What it means to be a woman. How that has affected how I move through life. What we women all have in common.
And one thing I noticed, looking around at the women around me, is body language.
Have you heard of man-spreading? It made the news at least once recently. Men sitting in public transit taking up more than their seat, legs spread wide.
Stay with me here because I love men. Some of my favourite people are men. This is not anti-men. This is just observation.
Men take up space in the way they sit and stand. Wide. Unapologetic. Making sure we know that they’re there.
Women sit tight. Legs crossed. Arms folded. Shrinking.
I noticed this even in myself. And definitely around me.
There’s thinking out there that our body language affects how we feel. That if we shrink, we feel small. The same way that if you smile when you’re not happy, your mood lifts.
So what do these differences mean?
In my mind, it feels like we apologize for taking up space. We go out of our way to minimize the space we do take. We regret our very presence.
And do you know what I did about this?
I sit and stand like a man. When I find myself shrinking, I spread out. I’ve been told it’s not lady like but I don’t care. When I am in a space, I choose to OWN that space.

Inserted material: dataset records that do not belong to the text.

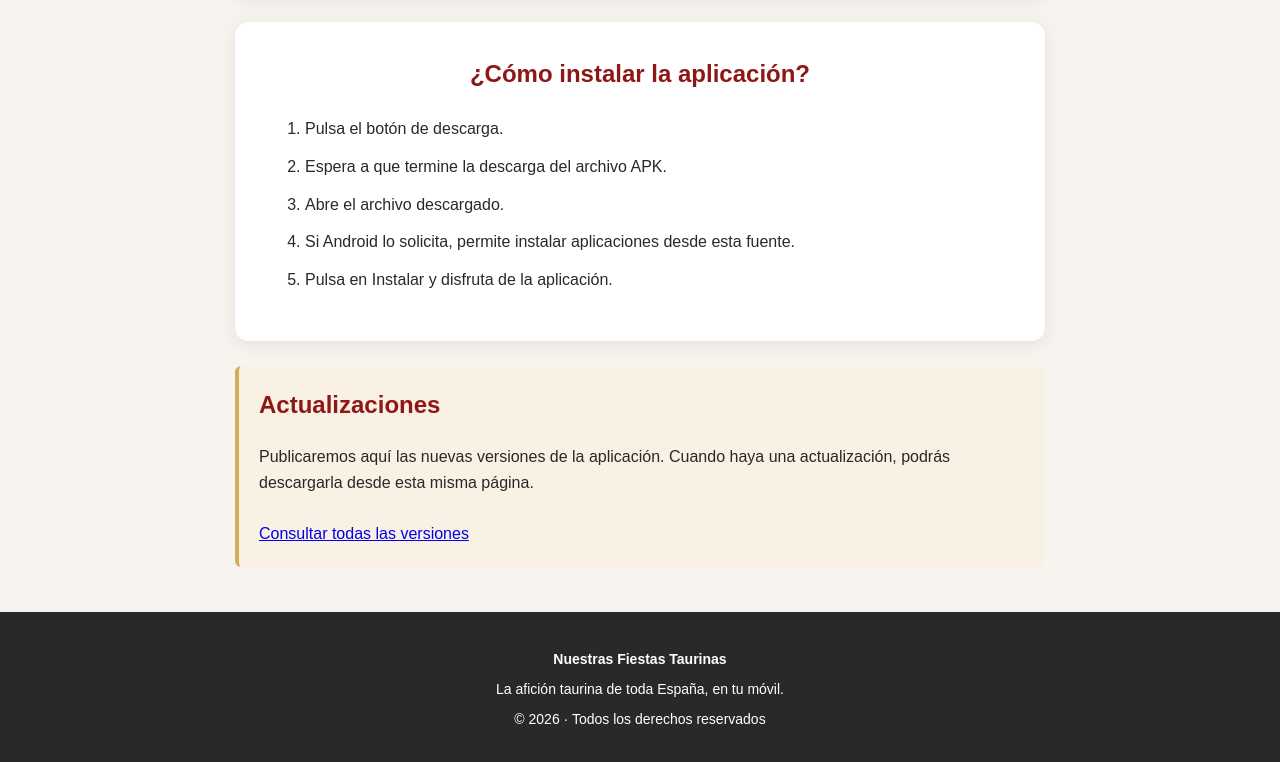
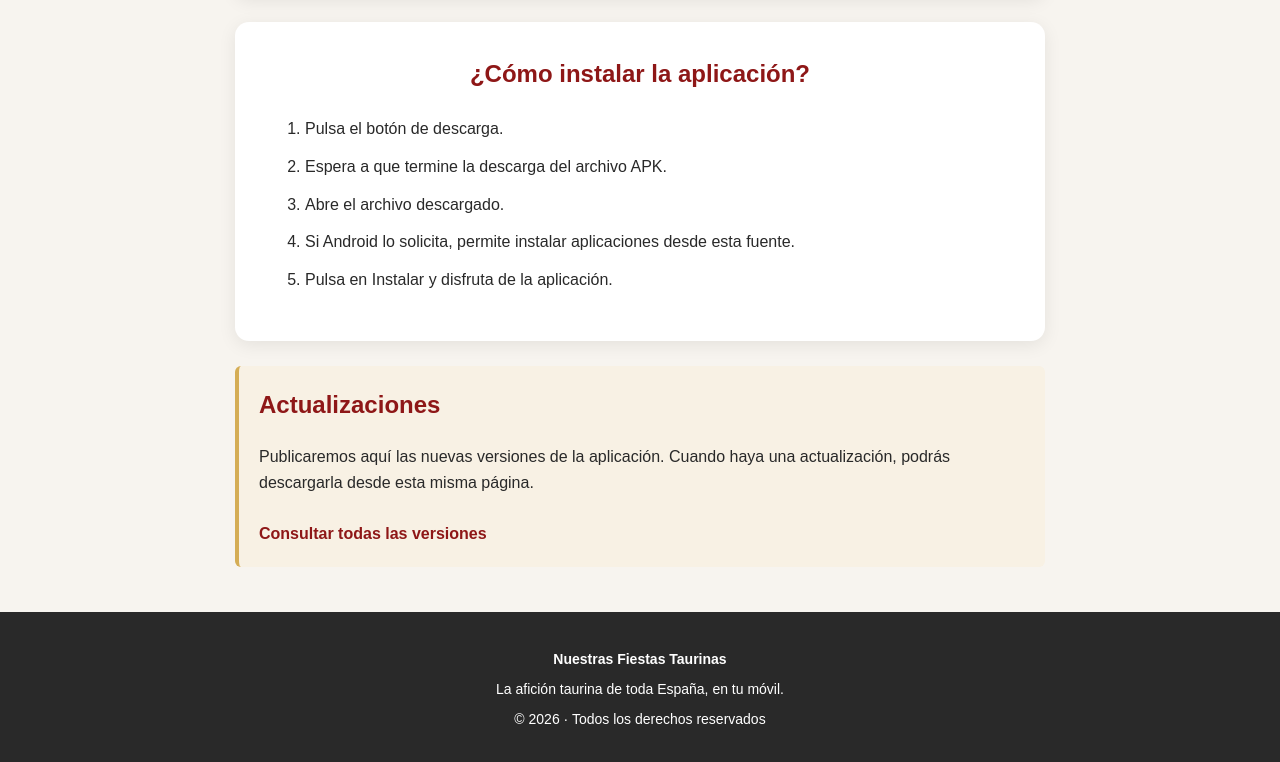
Before and after one commit to garbencan/descargas-nuestras-fiestas-taurinas, a plain HTML site: page index.html in a window 1280 px wide. Shown: the part 671-1433 px from the top of the page. Drawn offline with Linux system fonts and the light colour scheme.

Commit message:
Update link to latest releases in index.html

```diff
--- a/index.html
+++ b/index.html
@@ -130,6 +130,16 @@
       line-height: 1.6;
     }
 
+    .updates a {
+      color: #8e1717;
+      font-weight: bold;
+      text-decoration: none;
+    }
+
+    .updates a:hover {
+      text-decoration: underline;
+    }
+
     footer {
       background: #292929;
       color: white;
@@ -235,7 +245,7 @@
 
       <br><br>
 
-      <a href="https://github.com/garbencan/descargas-nuestras-fiestas-taurinas/releases/latest">
+      <a href="https://github.com/garbencan/descargas-nuestras-fiestas-taurinas/releases">
         Consultar todas las versiones
       </a>
 
```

I’m here. I have a purpose. I do NOT apologize for my presence.
And it works. I’m far more confident. I get taken seriously. It flows back into how I see myself.
Finding Inclusivity is a project about what it means to be a woman. How that has helped or hindered our way through life.
It is a dialogue about how we all fit, if we identify as female. That there is no cookie cutter version of being female. That it holds us back, moves us forward and definitely affects every aspect of our lives.
I’ll be reaching out to a few people this week, inviting them to join my project, but if you have a story to share, I want to hear from you. If you have interesting friends or connections, please connect!
Our stories matter. Our differences should be celebrated.
And men? Your stories will be celebrated next. I’m just starting where I know best: being female.